Those injured in road accidents often assume they are disqualified from seeking compensation if they were partly to blame for their own misfortune. However, a case in which a speeding motorcyclist won the right to substantial damages shows that this assumption is false.
The man, aged in his 30s, was riding to work on his powerful bike when a panel van changed lanes in front of him on a motorway slip road. He slammed into the back of the van, suffering life-changing injuries. Lawyers launched proceedings on his behalf but the van driver's insurers denied that he bore any responsibility for the accident.
In ruling on the matter, the High Court found that the motorcyclist was travelling at just over 100mph when he entered the slip road and was still going at more than twice what would have been a safe and reasonable speed at the moment of impact.
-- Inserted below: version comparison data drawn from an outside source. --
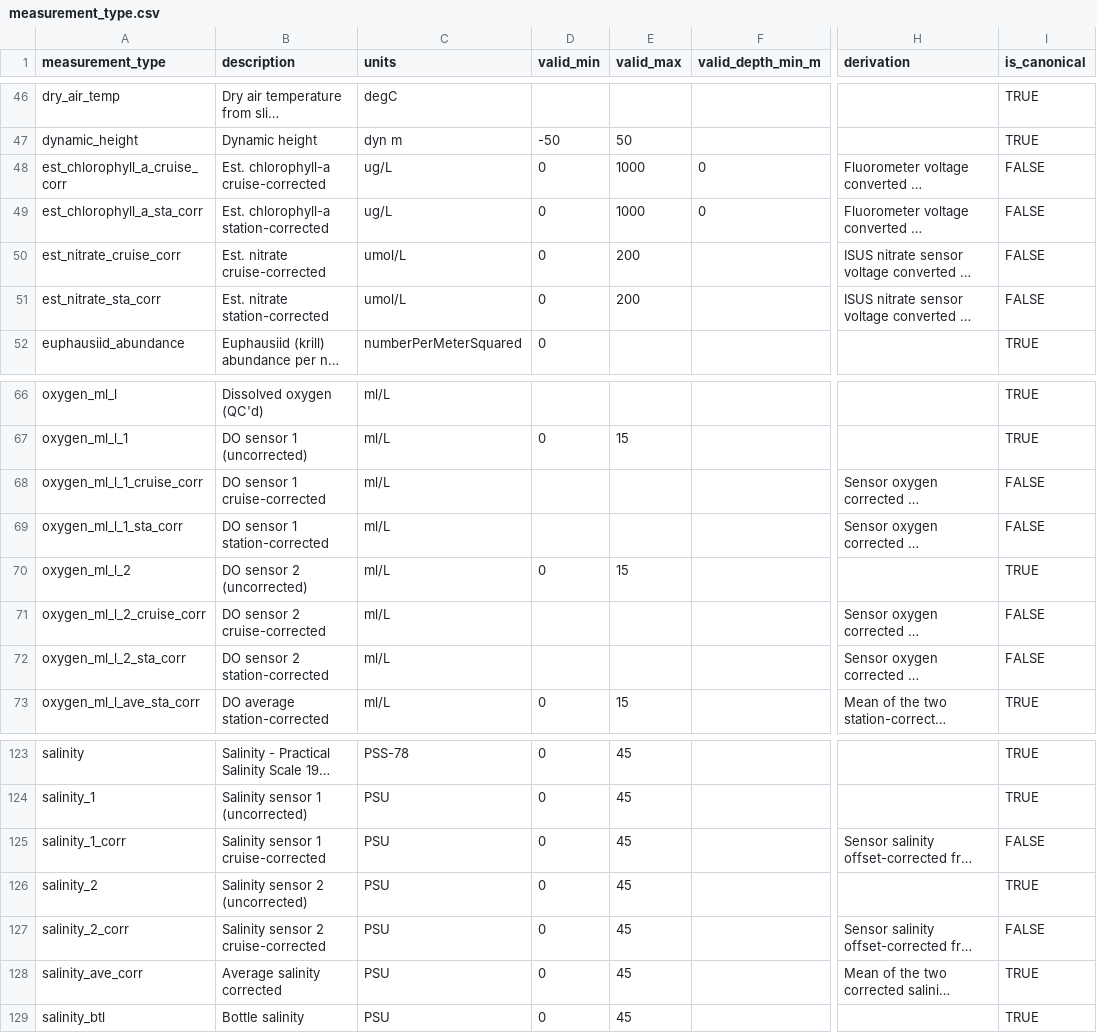
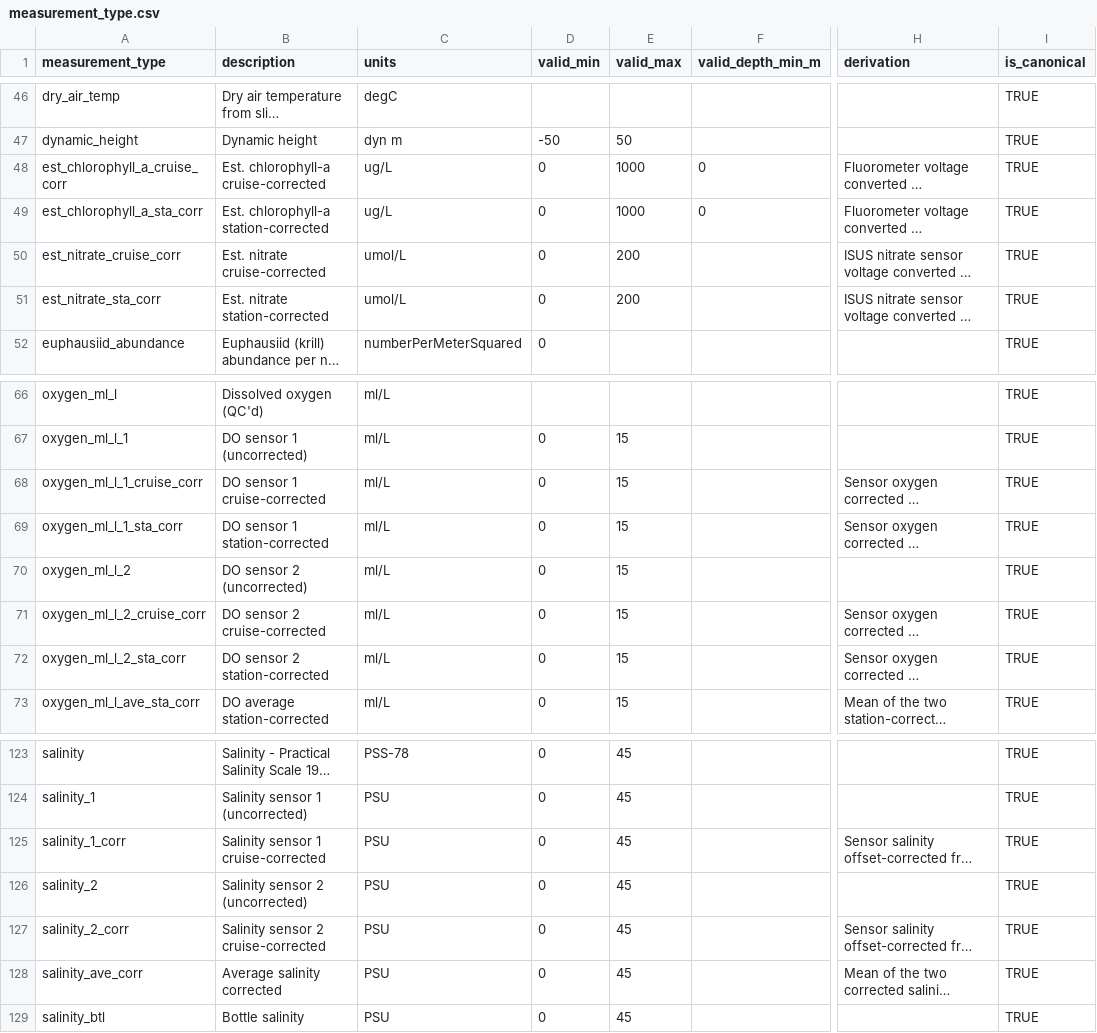
Before and after one commit to CalCOFI/workflows, a CSV file: metadata/measurement_type.csv, drawn as a sheet; only a part is shown, gaps mark what is left out; long unchanged cells end in …; the diff names each change by its address in the sheet, - before the commit and + after, or states it on an @@ line.

```diff
--- a/metadata/measurement_type.csv
+++ b/metadata/measurement_type.csv
-I48:I51 (is_canonical): FALSE
+I48:I51 (is_canonical): TRUE
-D68:D69 (valid_min): (empty)
+D68:D69 (valid_min): 0
-E68:E69 (valid_max): (empty)
+E68:E69 (valid_max): 15
-I68:I69 (is_canonical): FALSE
+I68:I69 (is_canonical): TRUE
-D71:D72 (valid_min): (empty)
+D71:D72 (valid_min): 0
-E71:E72 (valid_max): (empty)
+E71:E72 (valid_max): 15
-I71:I72 (is_canonical): FALSE
+I71:I72 (is_canonical): TRUE
-I125 (is_canonical): FALSE
+I125 (is_canonical): TRUE
-I127 (is_canonical): FALSE
+I127 (is_canonical): TRUE
```
Also changed, not shown: 4 other files.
He had thus deprived himself of the time required to deal with the hazard.
However, the Court ruled that the primary cause of the accident was the van driver's careless and hurried performance of the manoeuvre. Although he had signalled his intention to change lanes, he had only checked his wing mirror fleetingly and had failed to notice the bike, even though it was there to be seen. The Court noted that he was tired, had had little or nothing to eat and was not in the best of moods, having recently had a row with his boss.
The Court found that the van driver was 75 per cent to blame for the collision and the motorcyclist 25 per cent. The amount of the latter's compensation has yet to be assessed but, given the severity of his injuries, it is bound to be a very substantial sum, even after a 25 per cent reduction.